> **What you are asked to do**:
Although the records contain pictures, the copy must not; reproduce everything else in them exactly.

> **Input**:
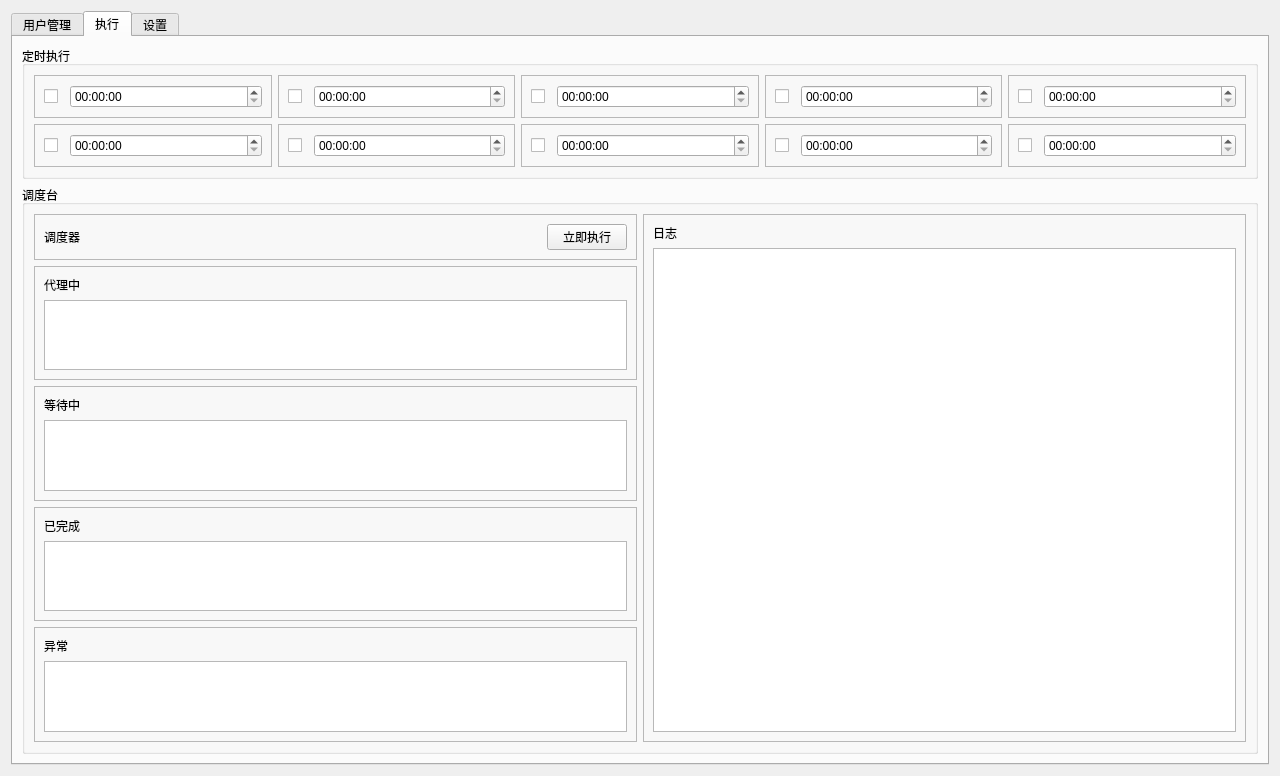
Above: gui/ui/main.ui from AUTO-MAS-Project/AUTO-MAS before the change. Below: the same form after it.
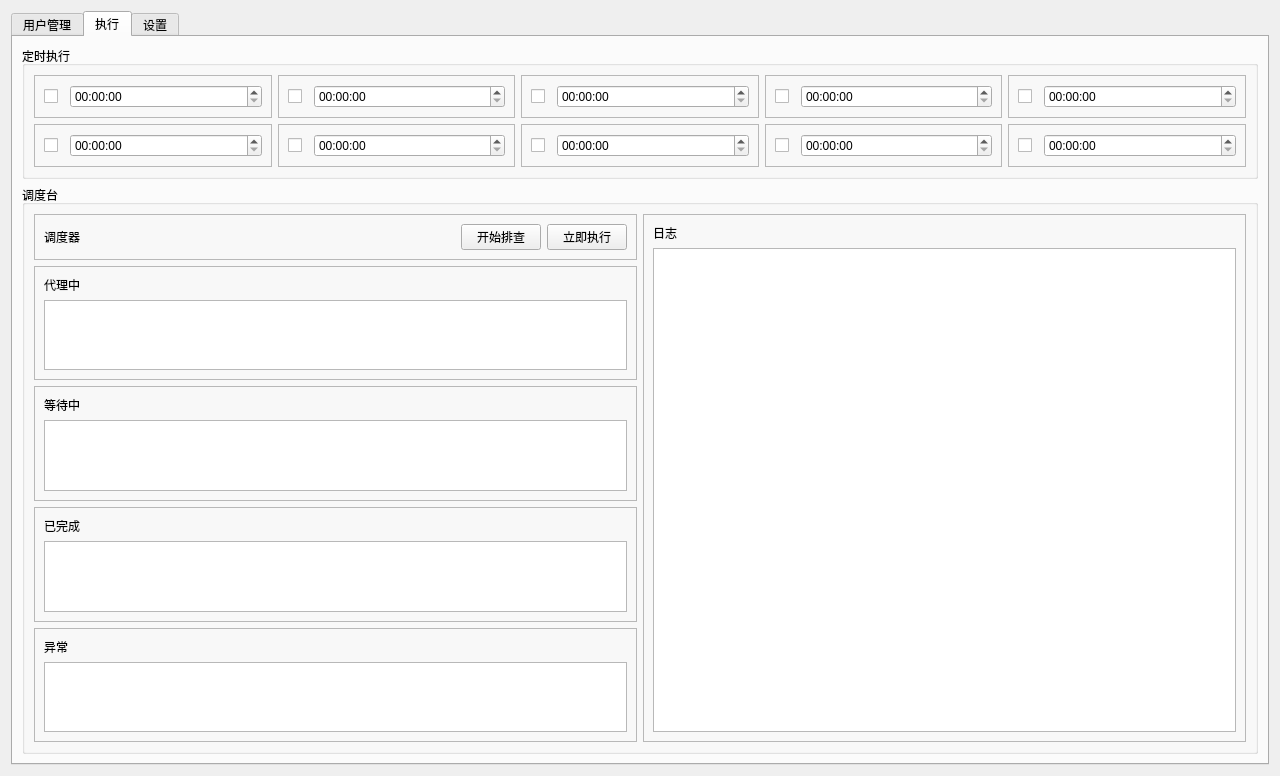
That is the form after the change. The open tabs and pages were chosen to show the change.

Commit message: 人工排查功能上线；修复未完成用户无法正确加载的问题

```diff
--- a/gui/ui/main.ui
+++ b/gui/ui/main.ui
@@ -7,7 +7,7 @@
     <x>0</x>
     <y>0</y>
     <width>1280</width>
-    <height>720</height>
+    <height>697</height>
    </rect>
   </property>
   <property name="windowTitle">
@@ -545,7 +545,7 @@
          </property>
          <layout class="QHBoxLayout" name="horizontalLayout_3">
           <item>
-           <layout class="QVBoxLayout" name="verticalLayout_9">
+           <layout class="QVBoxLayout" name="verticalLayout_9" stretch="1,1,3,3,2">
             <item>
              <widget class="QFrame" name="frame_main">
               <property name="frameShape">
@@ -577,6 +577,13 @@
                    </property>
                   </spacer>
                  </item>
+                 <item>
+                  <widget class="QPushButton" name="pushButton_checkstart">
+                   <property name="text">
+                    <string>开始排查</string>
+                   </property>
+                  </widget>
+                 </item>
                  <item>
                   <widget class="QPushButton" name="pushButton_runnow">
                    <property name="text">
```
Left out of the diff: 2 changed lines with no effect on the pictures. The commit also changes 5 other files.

> **Written answer**:
Above: gui/ui/main.ui from AUTO-MAS-Project/AUTO-MAS before the change. Below: the same form after it.
That is the form after the change. The open tabs and pages were chosen to show the change.

Commit message: 人工排查功能上线；修复未完成用户无法正确加载的问题

```diff
--- a/gui/ui/main.ui
+++ b/gui/ui/main.ui
@@ -7,7 +7,7 @@
     <x>0</x>
     <y>0</y>
     <width>1280</width>
-    <height>720</height>
+    <height>697</height>
    </rect>
   </property>
   <property name="windowTitle">
@@ -545,7 +545,7 @@
          </property>
          <layout class="QHBoxLayout" name="horizontalLayout_3">
           <item>
-           <layout class="QVBoxLayout" name="verticalLayout_9">
+           <layout class="QVBoxLayout" name="verticalLayout_9" stretch="1,1,3,3,2">
             <item>
              <widget class="QFrame" name="frame_main">
               <property name="frameShape">
@@ -577,6 +577,13 @@
                    </property>
                   </spacer>
                  </item>
+                 <item>
+                  <widget class="QPushButton" name="pushButton_checkstart">
+                   <property name="text">
+                    <string>开始排查</string>
+                   </property>
+                  </widget>
+                 </item>
                  <item>
                   <widget class="QPushButton" name="pushButton_runnow">
                    <property name="text">
```
Left out of the diff: 2 changed lines with no effect on the pictures. The commit also changes 5 other files.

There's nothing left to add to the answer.